Did Jeff Bezos have a lover, a girlfriend, an extramarital affair or a mistress? What about El Chapo? Both stories in recent months generated a renewed use of the term mistress as a shorthand for a married man’s girlfriend.
This word is sexist. It lacks a male equivalent, and reduces women to their sexual relationship with men — and it’s increasingly creeping back into our language. I blame Twitter, which creates a premium on punchy words that can convey complicated ideas.
In that sense, mistress is a convenient term. It implies sex, lies and secrecy and it rolls off the tongue. It works in this NBC News headline and more recently when AOL reported, “Jeff Bezos and rumored mistress Lauren Sanchez are still ‘deeply in love,’ but they’ve allegedly agreed to stay physically apart until both of their respective divorces are finalized.”
Even the Associated Press has struggled with the Bezos story. The AP routinely referred to Sanchez as Bezos’ mistress in the first week of reporting on the story, Standards Editor John Daniszewski told me.
The Associated Press Style Book offers this advice:
Mistress – A woman who has a long-term sexual relationship with, and is financially supported by, a man who is married to someone else. When a relationship is not long-term or does not involve financial support, do not use mistress; terms like companion, friend or lover may apply. Whenever possible, phrasing that acknowledges both people in the relationship is preferred: “The two were romantically (or sexually) involved.”
“In discussion with our Washington bureau on Feb. 12, we agreed that Bezos’s relationship with Sanchez did not fit with this definition and we switched to calling them romantically involved,” Daniszewski said. “The feeling among the editors is that the word ‘mistress’ is largely archaic and tends to be sexist in its assumptions.”
Precisely. Mistress carries both sexist and moral assumptions. There is no true male equivalent.
Since that memo went out the AP has slipped up twice, calling Sanchez a mistress, he said. That just goes to show how entrenched we are in reducing women to their sexual relationships with men.

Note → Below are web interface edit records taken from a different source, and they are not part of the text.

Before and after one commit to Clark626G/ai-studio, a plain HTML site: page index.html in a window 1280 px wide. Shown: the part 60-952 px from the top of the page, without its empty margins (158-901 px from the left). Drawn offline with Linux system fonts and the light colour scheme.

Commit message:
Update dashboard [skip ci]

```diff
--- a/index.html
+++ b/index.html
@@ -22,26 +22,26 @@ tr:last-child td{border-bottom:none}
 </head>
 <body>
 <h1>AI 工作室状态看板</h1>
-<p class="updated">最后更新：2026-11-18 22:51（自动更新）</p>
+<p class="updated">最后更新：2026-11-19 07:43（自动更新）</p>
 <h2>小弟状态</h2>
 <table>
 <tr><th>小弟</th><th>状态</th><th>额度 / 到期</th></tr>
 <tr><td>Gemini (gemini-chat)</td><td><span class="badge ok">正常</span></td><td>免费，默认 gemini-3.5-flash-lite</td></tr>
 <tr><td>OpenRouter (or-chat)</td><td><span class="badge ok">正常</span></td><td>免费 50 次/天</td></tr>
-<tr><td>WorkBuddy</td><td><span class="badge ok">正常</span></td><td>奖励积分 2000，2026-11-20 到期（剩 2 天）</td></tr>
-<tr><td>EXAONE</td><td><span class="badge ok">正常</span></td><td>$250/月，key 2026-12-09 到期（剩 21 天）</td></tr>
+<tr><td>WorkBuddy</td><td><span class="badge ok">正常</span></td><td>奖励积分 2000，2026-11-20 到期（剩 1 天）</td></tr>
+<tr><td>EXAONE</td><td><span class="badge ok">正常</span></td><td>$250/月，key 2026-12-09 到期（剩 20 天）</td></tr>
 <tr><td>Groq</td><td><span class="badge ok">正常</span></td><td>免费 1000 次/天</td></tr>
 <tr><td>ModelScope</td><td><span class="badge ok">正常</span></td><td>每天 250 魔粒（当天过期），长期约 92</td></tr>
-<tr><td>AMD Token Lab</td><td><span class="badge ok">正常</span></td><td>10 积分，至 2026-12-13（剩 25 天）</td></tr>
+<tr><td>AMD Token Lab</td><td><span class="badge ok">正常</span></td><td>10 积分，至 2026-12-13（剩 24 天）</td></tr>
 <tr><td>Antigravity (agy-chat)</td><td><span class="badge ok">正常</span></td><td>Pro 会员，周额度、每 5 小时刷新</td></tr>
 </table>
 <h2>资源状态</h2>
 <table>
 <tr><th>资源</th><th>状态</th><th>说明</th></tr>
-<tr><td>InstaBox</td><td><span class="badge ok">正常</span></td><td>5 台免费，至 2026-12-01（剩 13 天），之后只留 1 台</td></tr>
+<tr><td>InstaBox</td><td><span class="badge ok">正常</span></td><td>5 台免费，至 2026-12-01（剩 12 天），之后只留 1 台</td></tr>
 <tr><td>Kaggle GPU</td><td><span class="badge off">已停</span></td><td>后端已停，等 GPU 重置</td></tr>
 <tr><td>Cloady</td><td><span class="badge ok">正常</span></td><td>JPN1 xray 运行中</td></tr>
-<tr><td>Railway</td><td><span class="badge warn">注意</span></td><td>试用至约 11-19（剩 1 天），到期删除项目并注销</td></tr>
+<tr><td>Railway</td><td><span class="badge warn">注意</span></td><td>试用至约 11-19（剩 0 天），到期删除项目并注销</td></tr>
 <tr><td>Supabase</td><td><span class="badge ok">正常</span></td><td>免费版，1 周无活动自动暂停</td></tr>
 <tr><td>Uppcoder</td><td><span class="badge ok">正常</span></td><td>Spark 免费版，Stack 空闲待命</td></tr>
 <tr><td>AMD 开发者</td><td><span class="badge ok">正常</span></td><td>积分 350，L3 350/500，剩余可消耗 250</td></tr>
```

For the same reason that the New York Times finally got rid of Miss and gave women the option between Ms. and Mrs. as courtesy titles (at the late date of 1986!) we in journalism need to stop using the word mistress.

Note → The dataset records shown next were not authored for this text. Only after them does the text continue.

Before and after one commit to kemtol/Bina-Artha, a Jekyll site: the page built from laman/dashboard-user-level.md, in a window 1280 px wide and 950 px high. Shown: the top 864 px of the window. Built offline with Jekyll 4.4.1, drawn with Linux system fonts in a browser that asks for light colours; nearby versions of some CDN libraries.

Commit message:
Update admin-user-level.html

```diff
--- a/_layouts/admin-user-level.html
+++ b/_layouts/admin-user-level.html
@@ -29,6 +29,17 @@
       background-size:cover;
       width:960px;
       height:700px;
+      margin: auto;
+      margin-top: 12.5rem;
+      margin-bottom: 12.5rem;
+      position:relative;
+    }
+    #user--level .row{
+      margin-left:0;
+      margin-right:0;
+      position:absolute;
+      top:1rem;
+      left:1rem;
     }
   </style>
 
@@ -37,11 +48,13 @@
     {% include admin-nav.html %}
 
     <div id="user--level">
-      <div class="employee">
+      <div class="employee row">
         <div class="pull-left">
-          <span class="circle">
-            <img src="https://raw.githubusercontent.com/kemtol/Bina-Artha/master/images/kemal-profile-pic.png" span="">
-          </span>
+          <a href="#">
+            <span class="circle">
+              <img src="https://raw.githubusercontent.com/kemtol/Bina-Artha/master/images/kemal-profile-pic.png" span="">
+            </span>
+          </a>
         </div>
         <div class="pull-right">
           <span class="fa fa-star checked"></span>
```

That means even getting rid of the AP definition. We don’t refer to men who have romantic affairs with married women as gigolos. In fact we can’t even say that word without giggling, because it’s so silly.
I put the question to my Twitter followers. They unanimously agreed that gendered words are problematic, and doubly so when they don’t have an equivalent. One Twitter friend, a man, suggested “lover” as the male equivalent. He was promptly educated.

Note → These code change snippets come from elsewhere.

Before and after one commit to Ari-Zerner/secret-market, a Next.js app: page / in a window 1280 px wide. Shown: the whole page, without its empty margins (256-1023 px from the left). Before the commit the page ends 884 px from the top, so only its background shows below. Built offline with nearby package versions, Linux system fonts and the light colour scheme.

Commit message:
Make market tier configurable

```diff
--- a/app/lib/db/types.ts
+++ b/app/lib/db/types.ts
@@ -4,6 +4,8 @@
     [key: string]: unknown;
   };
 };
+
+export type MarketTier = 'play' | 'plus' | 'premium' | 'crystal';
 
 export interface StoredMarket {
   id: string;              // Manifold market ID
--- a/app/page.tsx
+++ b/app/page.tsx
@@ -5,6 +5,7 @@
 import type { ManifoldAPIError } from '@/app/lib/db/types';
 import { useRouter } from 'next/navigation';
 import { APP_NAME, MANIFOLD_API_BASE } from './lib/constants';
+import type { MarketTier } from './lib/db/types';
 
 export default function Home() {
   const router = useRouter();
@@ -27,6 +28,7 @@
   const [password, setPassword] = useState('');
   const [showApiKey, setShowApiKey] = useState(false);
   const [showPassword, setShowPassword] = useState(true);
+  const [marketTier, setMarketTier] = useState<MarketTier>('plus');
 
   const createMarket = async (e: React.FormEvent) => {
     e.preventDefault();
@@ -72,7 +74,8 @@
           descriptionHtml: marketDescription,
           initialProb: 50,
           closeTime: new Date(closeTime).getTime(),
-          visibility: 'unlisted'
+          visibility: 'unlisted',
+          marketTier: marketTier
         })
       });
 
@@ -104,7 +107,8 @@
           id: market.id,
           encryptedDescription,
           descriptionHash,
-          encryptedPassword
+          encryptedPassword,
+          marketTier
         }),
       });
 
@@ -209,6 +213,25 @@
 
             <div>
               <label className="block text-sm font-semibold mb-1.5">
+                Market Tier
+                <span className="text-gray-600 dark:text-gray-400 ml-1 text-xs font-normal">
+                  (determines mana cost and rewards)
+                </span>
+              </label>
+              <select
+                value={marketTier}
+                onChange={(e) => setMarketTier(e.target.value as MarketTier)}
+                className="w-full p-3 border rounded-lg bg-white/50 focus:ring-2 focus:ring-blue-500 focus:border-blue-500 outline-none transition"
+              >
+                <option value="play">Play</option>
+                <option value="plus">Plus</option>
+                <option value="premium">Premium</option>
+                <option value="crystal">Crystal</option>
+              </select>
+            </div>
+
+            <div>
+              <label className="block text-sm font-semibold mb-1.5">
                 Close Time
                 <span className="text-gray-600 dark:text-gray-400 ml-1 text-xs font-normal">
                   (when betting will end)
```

We should probably stop using all words that are unnecessarily gendered. We’re coming at you blonde, actress, heroine, hostess and waitress.
Linguists tell us that gendered language definitively impacts how we think. Habits of speech inform our moral choices as a society. And while we certainly have it easier than the romance languages, which assign a gender to every noun, we know that language can and should change over time.
Mistress appeared to be waning. Is it a coincidence that we are seeing a resurgence at this moment where we are wrestling with our own inability to treat women equitably in the workplace?
It’s time to call out those who use the word in journalistic copy. At the very least it’s inaccurate, most of the time, according to AP style. More importantly, it’s sexist and demeaning. If you find yourself tempted to use it, find an alternative. And when you see it, call it out and ask that the word be swapped out for something neutral and less judgmental.
How are you doing it in your newsroom? How do you stay on top of the issues that need an update in your ethics handbook? Do you even have a handbook? Email us firstname.lastname@example.org.